(Before-and-after change data)
_ _ _ _
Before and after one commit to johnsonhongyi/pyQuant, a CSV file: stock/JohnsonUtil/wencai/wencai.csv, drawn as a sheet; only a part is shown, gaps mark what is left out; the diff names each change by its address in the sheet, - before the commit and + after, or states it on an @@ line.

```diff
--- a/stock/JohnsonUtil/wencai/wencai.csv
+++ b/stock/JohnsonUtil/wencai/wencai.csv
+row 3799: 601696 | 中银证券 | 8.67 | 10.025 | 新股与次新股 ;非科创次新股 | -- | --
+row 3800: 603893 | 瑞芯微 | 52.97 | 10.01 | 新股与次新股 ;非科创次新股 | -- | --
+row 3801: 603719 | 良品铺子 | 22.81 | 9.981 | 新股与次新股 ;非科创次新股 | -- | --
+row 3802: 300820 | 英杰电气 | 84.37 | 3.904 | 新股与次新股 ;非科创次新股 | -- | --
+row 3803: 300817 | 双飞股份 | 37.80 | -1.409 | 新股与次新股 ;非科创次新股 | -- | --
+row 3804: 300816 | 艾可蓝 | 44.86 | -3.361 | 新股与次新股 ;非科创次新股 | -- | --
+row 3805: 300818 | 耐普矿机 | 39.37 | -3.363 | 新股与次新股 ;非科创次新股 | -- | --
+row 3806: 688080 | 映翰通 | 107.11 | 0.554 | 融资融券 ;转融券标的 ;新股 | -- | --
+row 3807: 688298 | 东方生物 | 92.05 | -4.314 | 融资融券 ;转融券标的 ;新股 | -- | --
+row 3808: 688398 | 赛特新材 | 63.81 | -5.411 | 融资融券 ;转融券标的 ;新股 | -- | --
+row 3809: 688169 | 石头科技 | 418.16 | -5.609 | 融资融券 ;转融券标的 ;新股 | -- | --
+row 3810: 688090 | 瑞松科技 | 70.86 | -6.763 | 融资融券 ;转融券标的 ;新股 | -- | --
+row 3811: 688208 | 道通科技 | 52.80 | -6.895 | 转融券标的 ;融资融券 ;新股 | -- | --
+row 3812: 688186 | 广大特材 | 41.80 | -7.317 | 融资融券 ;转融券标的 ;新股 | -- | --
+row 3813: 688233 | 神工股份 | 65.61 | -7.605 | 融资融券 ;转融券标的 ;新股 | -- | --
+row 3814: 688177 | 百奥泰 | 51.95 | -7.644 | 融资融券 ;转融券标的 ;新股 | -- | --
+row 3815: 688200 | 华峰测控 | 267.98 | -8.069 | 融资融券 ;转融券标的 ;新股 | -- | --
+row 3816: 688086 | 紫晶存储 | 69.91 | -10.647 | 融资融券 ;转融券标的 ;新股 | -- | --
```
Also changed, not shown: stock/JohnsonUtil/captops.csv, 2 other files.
_ _ _ _
Directions for this task: The answer must be an exact reproduction of all the records.

Your response:
Before and after one commit to johnsonhongyi/pyQuant, a CSV file: stock/JohnsonUtil/wencai/wencai.csv, drawn as a sheet; only a part is shown, gaps mark what is left out; the diff names each change by its address in the sheet, - before the commit and + after, or states it on an @@ line.

```diff
--- a/stock/JohnsonUtil/wencai/wencai.csv
+++ b/stock/JohnsonUtil/wencai/wencai.csv
+row 3799: 601696 | 中银证券 | 8.67 | 10.025 | 新股与次新股 ;非科创次新股 | -- | --
+row 3800: 603893 | 瑞芯微 | 52.97 | 10.01 | 新股与次新股 ;非科创次新股 | -- | --
+row 3801: 603719 | 良品铺子 | 22.81 | 9.981 | 新股与次新股 ;非科创次新股 | -- | --
+row 3802: 300820 | 英杰电气 | 84.37 | 3.904 | 新股与次新股 ;非科创次新股 | -- | --
+row 3803: 300817 | 双飞股份 | 37.80 | -1.409 | 新股与次新股 ;非科创次新股 | -- | --
+row 3804: 300816 | 艾可蓝 | 44.86 | -3.361 | 新股与次新股 ;非科创次新股 | -- | --
+row 3805: 300818 | 耐普矿机 | 39.37 | -3.363 | 新股与次新股 ;非科创次新股 | -- | --
+row 3806: 688080 | 映翰通 | 107.11 | 0.554 | 融资融券 ;转融券标的 ;新股 | -- | --
+row 3807: 688298 | 东方生物 | 92.05 | -4.314 | 融资融券 ;转融券标的 ;新股 | -- | --
+row 3808: 688398 | 赛特新材 | 63.81 | -5.411 | 融资融券 ;转融券标的 ;新股 | -- | --
+row 3809: 688169 | 石头科技 | 418.16 | -5.609 | 融资融券 ;转融券标的 ;新股 | -- | --
+row 3810: 688090 | 瑞松科技 | 70.86 | -6.763 | 融资融券 ;转融券标的 ;新股 | -- | --
+row 3811: 688208 | 道通科技 | 52.80 | -6.895 | 转融券标的 ;融资融券 ;新股 | -- | --
+row 3812: 688186 | 广大特材 | 41.80 | -7.317 | 融资融券 ;转融券标的 ;新股 | -- | --
+row 3813: 688233 | 神工股份 | 65.61 | -7.605 | 融资融券 ;转融券标的 ;新股 | -- | --
+row 3814: 688177 | 百奥泰 | 51.95 | -7.644 | 融资融券 ;转融券标的 ;新股 | -- | --
+row 3815: 688200 | 华峰测控 | 267.98 | -8.069 | 融资融券 ;转融券标的 ;新股 | -- | --
+row 3816: 688086 | 紫晶存储 | 69.91 | -10.647 | 融资融券 ;转融券标的 ;新股 | -- | --
```
Also changed, not shown: stock/JohnsonUtil/captops.csv, 2 other files.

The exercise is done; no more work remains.